Exercise goal —
Give back each entry exactly as written, apart from the pictures.

Provided data —

──────

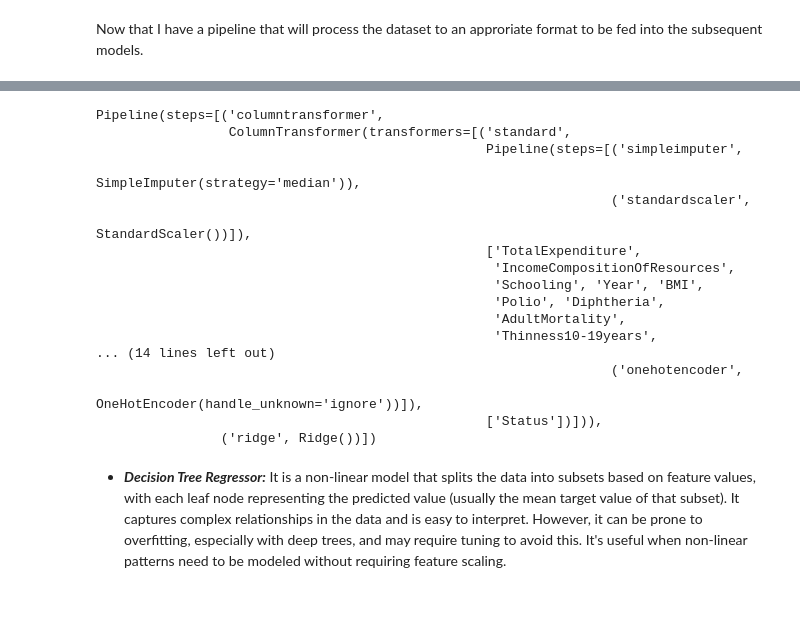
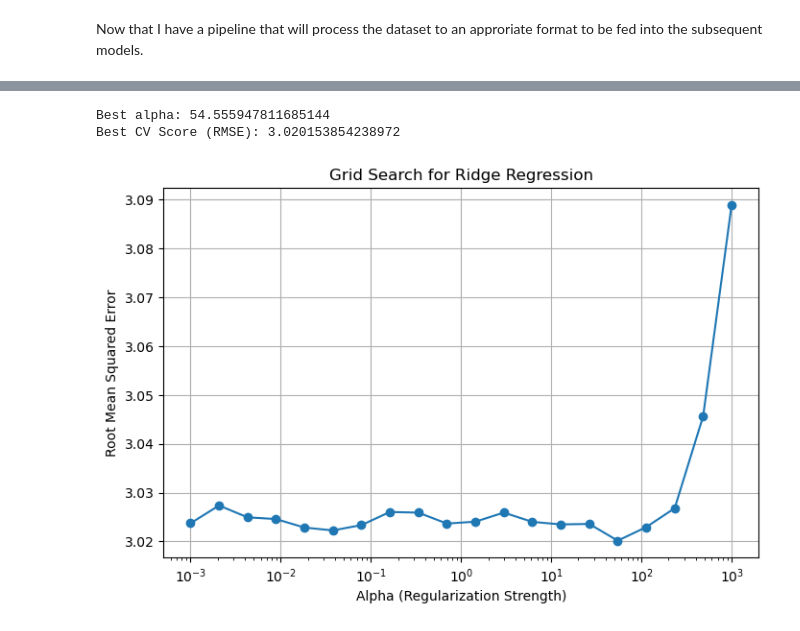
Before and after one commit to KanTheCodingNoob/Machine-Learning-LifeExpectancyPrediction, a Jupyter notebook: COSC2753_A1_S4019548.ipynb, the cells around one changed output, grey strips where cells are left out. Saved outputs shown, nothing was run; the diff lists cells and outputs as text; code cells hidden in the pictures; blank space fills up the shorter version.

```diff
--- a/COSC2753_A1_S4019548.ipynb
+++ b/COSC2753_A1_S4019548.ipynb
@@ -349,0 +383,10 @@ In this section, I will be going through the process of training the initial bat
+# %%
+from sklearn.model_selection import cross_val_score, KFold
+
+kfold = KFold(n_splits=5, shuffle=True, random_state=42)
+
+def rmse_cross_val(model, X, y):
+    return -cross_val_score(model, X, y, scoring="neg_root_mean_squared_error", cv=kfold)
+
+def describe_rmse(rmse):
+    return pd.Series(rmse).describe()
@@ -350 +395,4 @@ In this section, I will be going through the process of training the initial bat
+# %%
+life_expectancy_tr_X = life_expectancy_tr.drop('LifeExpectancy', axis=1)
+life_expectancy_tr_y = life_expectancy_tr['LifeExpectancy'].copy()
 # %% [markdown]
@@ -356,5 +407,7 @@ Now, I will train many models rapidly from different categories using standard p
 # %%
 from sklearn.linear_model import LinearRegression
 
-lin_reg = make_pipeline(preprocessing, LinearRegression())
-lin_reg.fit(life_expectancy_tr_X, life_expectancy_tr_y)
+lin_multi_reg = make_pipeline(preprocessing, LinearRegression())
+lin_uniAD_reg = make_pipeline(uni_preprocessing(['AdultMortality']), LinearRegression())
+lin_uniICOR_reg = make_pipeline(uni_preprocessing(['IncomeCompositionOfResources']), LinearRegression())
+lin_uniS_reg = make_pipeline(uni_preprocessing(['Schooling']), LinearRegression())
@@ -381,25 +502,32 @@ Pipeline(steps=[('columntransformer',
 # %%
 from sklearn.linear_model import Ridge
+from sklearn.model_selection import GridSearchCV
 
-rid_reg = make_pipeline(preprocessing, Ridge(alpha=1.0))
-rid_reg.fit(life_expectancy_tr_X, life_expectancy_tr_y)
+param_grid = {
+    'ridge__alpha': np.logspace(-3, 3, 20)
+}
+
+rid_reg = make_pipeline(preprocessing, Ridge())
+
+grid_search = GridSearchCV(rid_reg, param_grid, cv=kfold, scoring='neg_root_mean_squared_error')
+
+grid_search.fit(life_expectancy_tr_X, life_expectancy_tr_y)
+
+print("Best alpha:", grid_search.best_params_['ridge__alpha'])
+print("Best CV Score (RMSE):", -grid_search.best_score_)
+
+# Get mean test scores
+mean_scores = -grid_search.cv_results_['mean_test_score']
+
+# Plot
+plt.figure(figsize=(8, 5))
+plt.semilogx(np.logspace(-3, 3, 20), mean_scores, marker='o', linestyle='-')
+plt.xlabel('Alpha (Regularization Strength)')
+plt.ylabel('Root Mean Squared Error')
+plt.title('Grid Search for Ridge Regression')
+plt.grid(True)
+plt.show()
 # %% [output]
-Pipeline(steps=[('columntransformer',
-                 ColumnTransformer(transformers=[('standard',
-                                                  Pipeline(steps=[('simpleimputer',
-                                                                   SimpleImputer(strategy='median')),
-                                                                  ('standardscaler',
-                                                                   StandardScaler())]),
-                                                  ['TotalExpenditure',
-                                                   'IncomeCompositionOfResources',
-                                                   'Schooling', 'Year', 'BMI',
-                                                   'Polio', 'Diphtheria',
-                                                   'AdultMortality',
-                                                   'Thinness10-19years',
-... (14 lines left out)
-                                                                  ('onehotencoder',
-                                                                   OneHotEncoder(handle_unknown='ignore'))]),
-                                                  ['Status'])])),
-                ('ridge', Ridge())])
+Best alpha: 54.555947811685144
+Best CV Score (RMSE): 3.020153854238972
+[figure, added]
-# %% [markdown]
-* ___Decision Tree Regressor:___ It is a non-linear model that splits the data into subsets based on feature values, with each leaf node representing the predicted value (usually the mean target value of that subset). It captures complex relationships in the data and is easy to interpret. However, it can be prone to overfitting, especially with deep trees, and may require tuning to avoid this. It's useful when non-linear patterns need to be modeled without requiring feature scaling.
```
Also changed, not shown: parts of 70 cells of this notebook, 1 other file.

──────

Exercise solution —
Before and after one commit to KanTheCodingNoob/Machine-Learning-LifeExpectancyPrediction, a Jupyter notebook: COSC2753_A1_S4019548.ipynb, the cells around one changed output, grey strips where cells are left out. Saved outputs shown, nothing was run; the diff lists cells and outputs as text; code cells hidden in the pictures; blank space fills up the shorter version.

```diff
--- a/COSC2753_A1_S4019548.ipynb
+++ b/COSC2753_A1_S4019548.ipynb
@@ -349,0 +383,10 @@ In this section, I will be going through the process of training the initial bat
+# %%
+from sklearn.model_selection import cross_val_score, KFold
+
+kfold = KFold(n_splits=5, shuffle=True, random_state=42)
+
+def rmse_cross_val(model, X, y):
+    return -cross_val_score(model, X, y, scoring="neg_root_mean_squared_error", cv=kfold)
+
+def describe_rmse(rmse):
+    return pd.Series(rmse).describe()
@@ -350 +395,4 @@ In this section, I will be going through the process of training the initial bat
+# %%
+life_expectancy_tr_X = life_expectancy_tr.drop('LifeExpectancy', axis=1)
+life_expectancy_tr_y = life_expectancy_tr['LifeExpectancy'].copy()
 # %% [markdown]
@@ -356,5 +407,7 @@ Now, I will train many models rapidly from different categories using standard p
 # %%
 from sklearn.linear_model import LinearRegression
 
-lin_reg = make_pipeline(preprocessing, LinearRegression())
-lin_reg.fit(life_expectancy_tr_X, life_expectancy_tr_y)
+lin_multi_reg = make_pipeline(preprocessing, LinearRegression())
+lin_uniAD_reg = make_pipeline(uni_preprocessing(['AdultMortality']), LinearRegression())
+lin_uniICOR_reg = make_pipeline(uni_preprocessing(['IncomeCompositionOfResources']), LinearRegression())
+lin_uniS_reg = make_pipeline(uni_preprocessing(['Schooling']), LinearRegression())
@@ -381,25 +502,32 @@ Pipeline(steps=[('columntransformer',
 # %%
 from sklearn.linear_model import Ridge
+from sklearn.model_selection import GridSearchCV
 
-rid_reg = make_pipeline(preprocessing, Ridge(alpha=1.0))
-rid_reg.fit(life_expectancy_tr_X, life_expectancy_tr_y)
+param_grid = {
+    'ridge__alpha': np.logspace(-3, 3, 20)
+}
+
+rid_reg = make_pipeline(preprocessing, Ridge())
+
+grid_search = GridSearchCV(rid_reg, param_grid, cv=kfold, scoring='neg_root_mean_squared_error')
+
+grid_search.fit(life_expectancy_tr_X, life_expectancy_tr_y)
+
+print("Best alpha:", grid_search.best_params_['ridge__alpha'])
+print("Best CV Score (RMSE):", -grid_search.best_score_)
+
+# Get mean test scores
+mean_scores = -grid_search.cv_results_['mean_test_score']
+
+# Plot
+plt.figure(figsize=(8, 5))
+plt.semilogx(np.logspace(-3, 3, 20), mean_scores, marker='o', linestyle='-')
+plt.xlabel('Alpha (Regularization Strength)')
+plt.ylabel('Root Mean Squared Error')
+plt.title('Grid Search for Ridge Regression')
+plt.grid(True)
+plt.show()
 # %% [output]
-Pipeline(steps=[('columntransformer',
-                 ColumnTransformer(transformers=[('standard',
-                                                  Pipeline(steps=[('simpleimputer',
-                                                                   SimpleImputer(strategy='median')),
-                                                                  ('standardscaler',
-                                                                   StandardScaler())]),
-                                                  ['TotalExpenditure',
-                                                   'IncomeCompositionOfResources',
-                                                   'Schooling', 'Year', 'BMI',
-                                                   'Polio', 'Diphtheria',
-                                                   'AdultMortality',
-                                                   'Thinness10-19years',
-... (14 lines left out)
-                                                                  ('onehotencoder',
-                                                                   OneHotEncoder(handle_unknown='ignore'))]),
-                                                  ['Status'])])),
-                ('ridge', Ridge())])
+Best alpha: 54.555947811685144
+Best CV Score (RMSE): 3.020153854238972
+[figure, added]
-# %% [markdown]
-* ___Decision Tree Regressor:___ It is a non-linear model that splits the data into subsets based on feature values, with each leaf node representing the predicted value (usually the mean target value of that subset). It captures complex relationships in the data and is easy to interpret. However, it can be prone to overfitting, especially with deep trees, and may require tuning to avoid this. It's useful when non-linear patterns need to be modeled without requiring feature scaling.
```
Also changed, not shown: parts of 70 cells of this notebook, 1 other file.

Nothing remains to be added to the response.